5. Seven Secrets to Effective Teamwork
Teamwork is essential in today’s business world. It is an important ingredient of successful organizations, and for that reason, everyone needs to work successfully with one another. Effective teamwork doesn’t just happen — it takes good problem-solving skills, decision making, communication and interpersonal skills. Making a great team requires a completely new set of soft skills that don’t come easily. Members have to voice their opinions, deal with aggressive personalities, and work through differences. Above all, members must take personal responsibility for delivering results
Smart leaders know that for their teams to work well, they must accurately identify employees’ skill sets and assign them tasks that are well suited to their abilities. When putting together teams, they choose people they sense will work together well. The combined efforts of their team members produce superior results and build a sense of solidarity within their organizations. So how do you know if your team is working together at a championship level?
- Set clear goals
Imagine you and your team are climbing Mount Everest.

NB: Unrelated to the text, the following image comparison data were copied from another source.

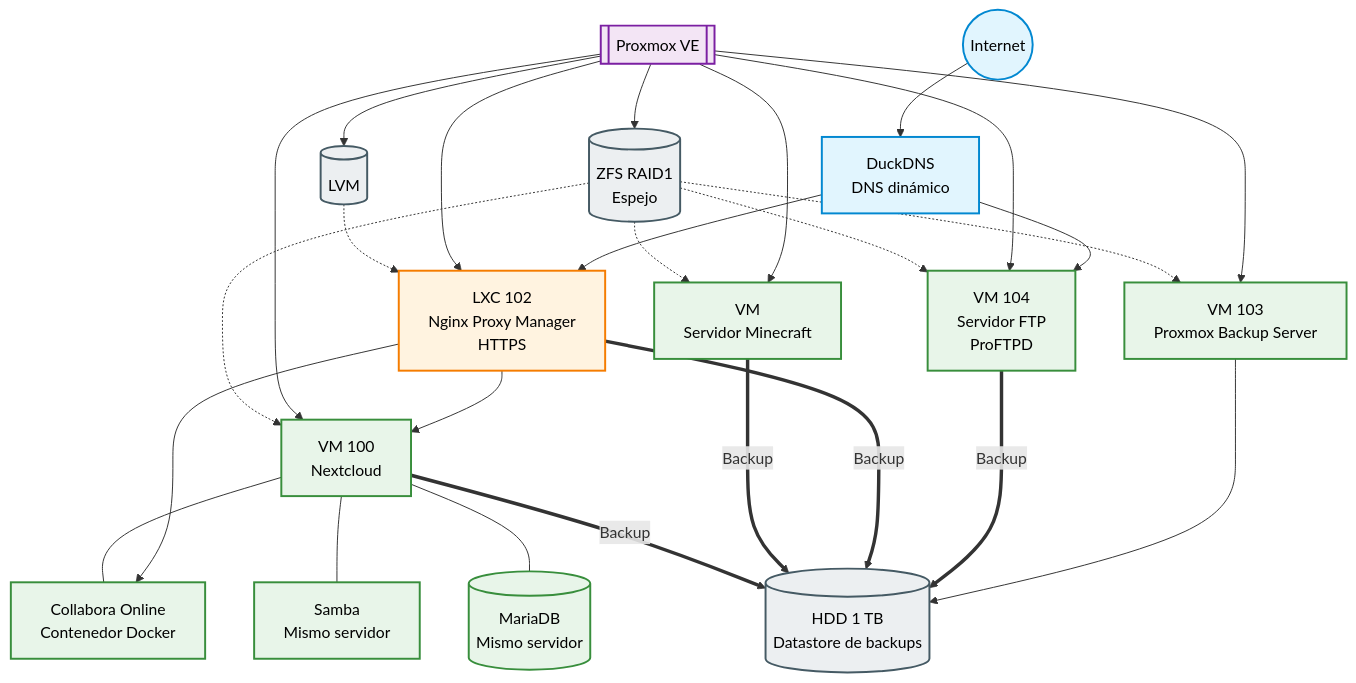
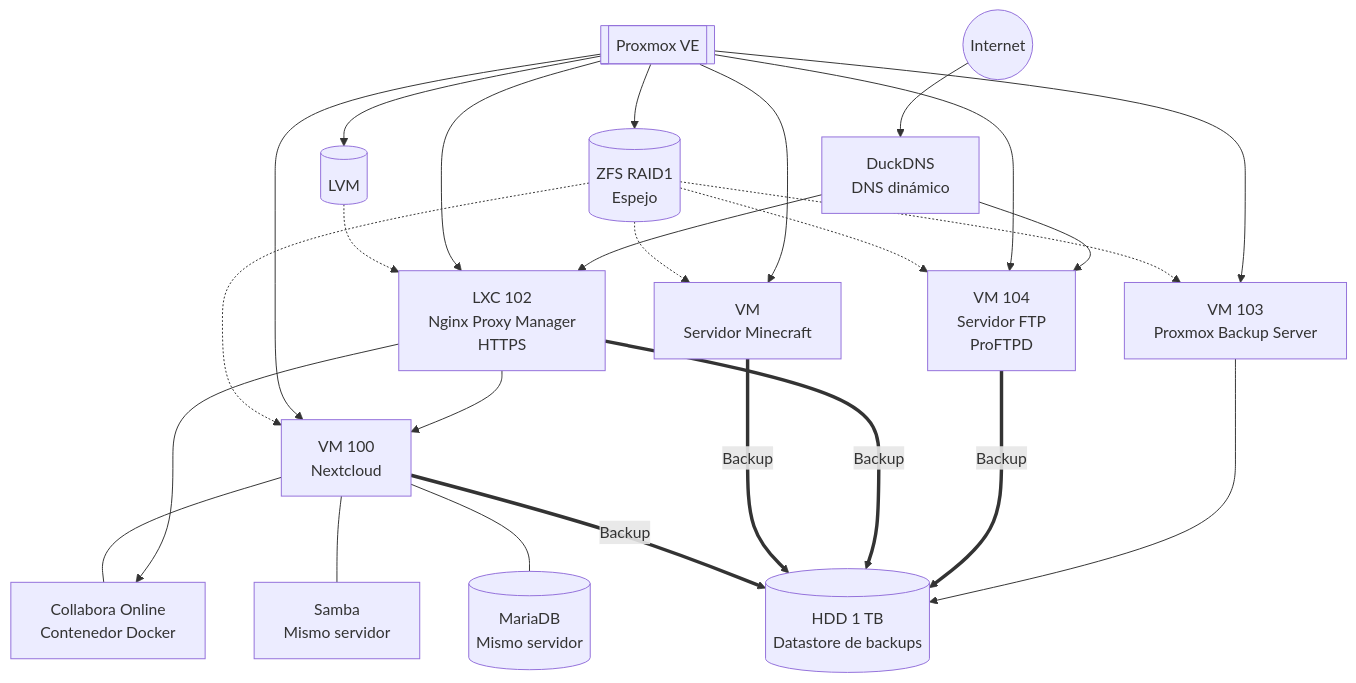
One commit to Hugo33-bash/Hugo33-bash.github.io-Copiar changed the diagram in README.md. Above: the diagram before and after it, drawn with Mermaid. The commit also changed other lines of this file, not shown here.

Commit message:
Update architecture details and remove class definitions
Removed class definitions from the architecture diagram and added details about MariaDB and Docker network segmentation.

````diff
--- a/README.md
+++ b/README.md
@@ -42,46 +41,34 @@
 ```mermaid
 flowchart TD
     Internet(("Internet")) --> DNS["DuckDNS<br/>DNS dinámico"]
     DNS --> NPM["LXC 102<br/>Nginx Proxy Manager<br/>HTTPS"]
     DNS --> FTP["VM 104<br/>Servidor FTP<br/>ProFTPD"]
 
     NPM --> NC["VM 100<br/>Nextcloud"]
     NPM --> COL["Collabora Online<br/>Contenedor Docker"]
 
     NC --- COL
     NC --- SMB["Samba<br/>Mismo servidor"]
     NC --- DB[("MariaDB<br/>Mismo servidor")]
 
     PVE[["Proxmox VE"]] --> NC
     PVE --> MC["VM<br/>Servidor Minecraft"]
     PVE --> NPM
     PVE --> PBS["VM 103<br/>Proxmox Backup Server"]
     PVE --> FTP
 
     PBS --> HDD[("HDD 1 TB<br/>Datastore de backups")]
     PVE --> ZFS[("ZFS RAID1<br/>Espejo")]
     PVE --> LVM[("LVM")]
 
     ZFS -.-> NC
     ZFS -.-> FTP
     ZFS -.-> MC
     ZFS -.-> PBS
     LVM -.-> NPM
 
     FTP ==>|Backup| HDD
     NPM ==>|Backup| HDD
     MC ==>|Backup| HDD
     NC ==>|Backup| HDD
-
-    classDef externo fill:#e1f5fe,stroke:#0288d1,stroke-width:2px,color:#000
-    classDef proxy fill:#fff3e0,stroke:#f57c00,stroke-width:2px,color:#000
-    classDef vms fill:#e8f5e9,stroke:#388e3c,stroke-width:2px,color:#000
-    classDef hypervisor fill:#f3e5f5,stroke:#7b1fa2,stroke-width:2px,color:#000
-    classDef storage fill:#eceff1,stroke:#455a64,stroke-width:2px,color:#000
-
-    class Internet,DNS externo
-    class NPM proxy
-    class NC,COL,SMB,DB,MC,PBS,FTP vms
-    class PVE hypervisor
-    class HDD,ZFS,LVM storage
 ```
````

But instead of prepping your team in advance about what you’ll be doing and why you’re doing it, you simply tell them to start hiking. And then direct them where to step next. Step after step. Your team becomes disoriented and unmotivated, ready to give up when the ascent gets difficult. This is exactly what it’s like if you don’t set clear goals. As a manager, you end up handing out task after task. People don’t understand the greater context of their work and why it’s important, so they feel that their work is endless, pointless, and exhausting. Your team needs a specific, measurable goal to help them prioritize what’s important, drive them towards a definitive result, and give them a sense of achievement when they reach it.
- Create transparency
Transparency means making everything — all information, numbers, plans, and challenges — readily accessible to everyone on your team. When you create transparency, you can harness the full intelligence and motivation of your team. Everyone not only knows what you’re doing but why you’re doing it, and they understand how even the smallest task fits into the bigger picture. With transparency, you can set clear goals and get everyone on your team on board.
A board or a computer display is the place for you to set a goal, map out a process, assign ownership, and track where everything stands. One simple board holds all the information, and it’s there for everyone to see. No confusion and no meetings.
They have all the information they need to do their part to contribute, and may even be inspired to find innovative and creative ways to reach your goal.
- Decide what you’ll complete each week
No one can make sense of where a three-month long project stands from the tasks it’s composed of. You lose connection from reality when you start to obsess over a detailed project hierarchy and which subtask falls where. In real life, actual work is always planned by dates, deadlines, and assignment of responsibility.
Managing by time is simple as making a detailed list of all the tasks your team will complete this week. Assign ownership to make it clear who’s doing what. Reemphasize your goal, and then get to work. Working towards a concrete deadline creates a sense of urgency and forces your team to make smart decisions to reach your goals. As a team, you can then review what you’ve achieved and celebrate your shared success.
- Recognize people’s accomplishments
Loads of scientific studies show that people’s single biggest motivator is not money, but recognition. Being congratulated with a simple, “Great job for completing [fill in the blank]!” increases employee productivity ten-fold. But when you mark a task as “complete” in a traditional project management tool, what happens? It disappears. No one knows. This kills people’s motivation.
When you complete a task, you can mark it as a green. It’s incredibly satisfying, and even addictive, to mark everything as green and see all your accomplishments line up at the end of each week. And when you and your teammates can easily congratulate each other on a job well done, there’s no better way to build effective teamwork.
- Focus on processes, not tasks
Most team management tools rely heavily on hierarchy. The problem with that is that hierarchies are really hard to navigate, and there’s always a few different ways to construct them. Almost everyone uses spreadsheets or grids to manage their work. It’s a simple way to map out a process and even better, you can replicate it for future processes.
- Track your work visually
When you look at a text-based system — and they’re all text-based — you need to read to understand where things stand. That’s a problem. As humans, we take in visual information way more quickly than we do verbal information. That’s why traffic lights are colours, not words. The coloured statuses immediately tell you if something is “done,” “stuck,” or “in progress.” When you display a board on a screen in your office, everyone on your team knows exactly where things stand. Visuals are effective, not open to interpretation, and clear to everyone.
- Communicate in one place
Email, check-ins, chat, staff meetings, and Skype calls — there are endless ways to communicate. And yet crossed wires and broken games of telephone are a continual problem for teams. The result is more meetings, more email, and more wasted time. The advantage of centralized communication is that all updates are always in context, and people can drag and drop your files (images, docs, whatever) directly into the update. All the information you need is there, visible to everyone on your team.
In the end, effective teamwork can be summed up as simply as: it’s about people, not projects. So many project management tools treat people as a by-product or a secondary resource amidst the hierarchy of tasks and subtasks. But that’s a mistake. When you focus on what makes people tick — what drives them, what comes naturally to them, what they find enjoyable — you can harness their full potential to move faster and achieve incredible things together.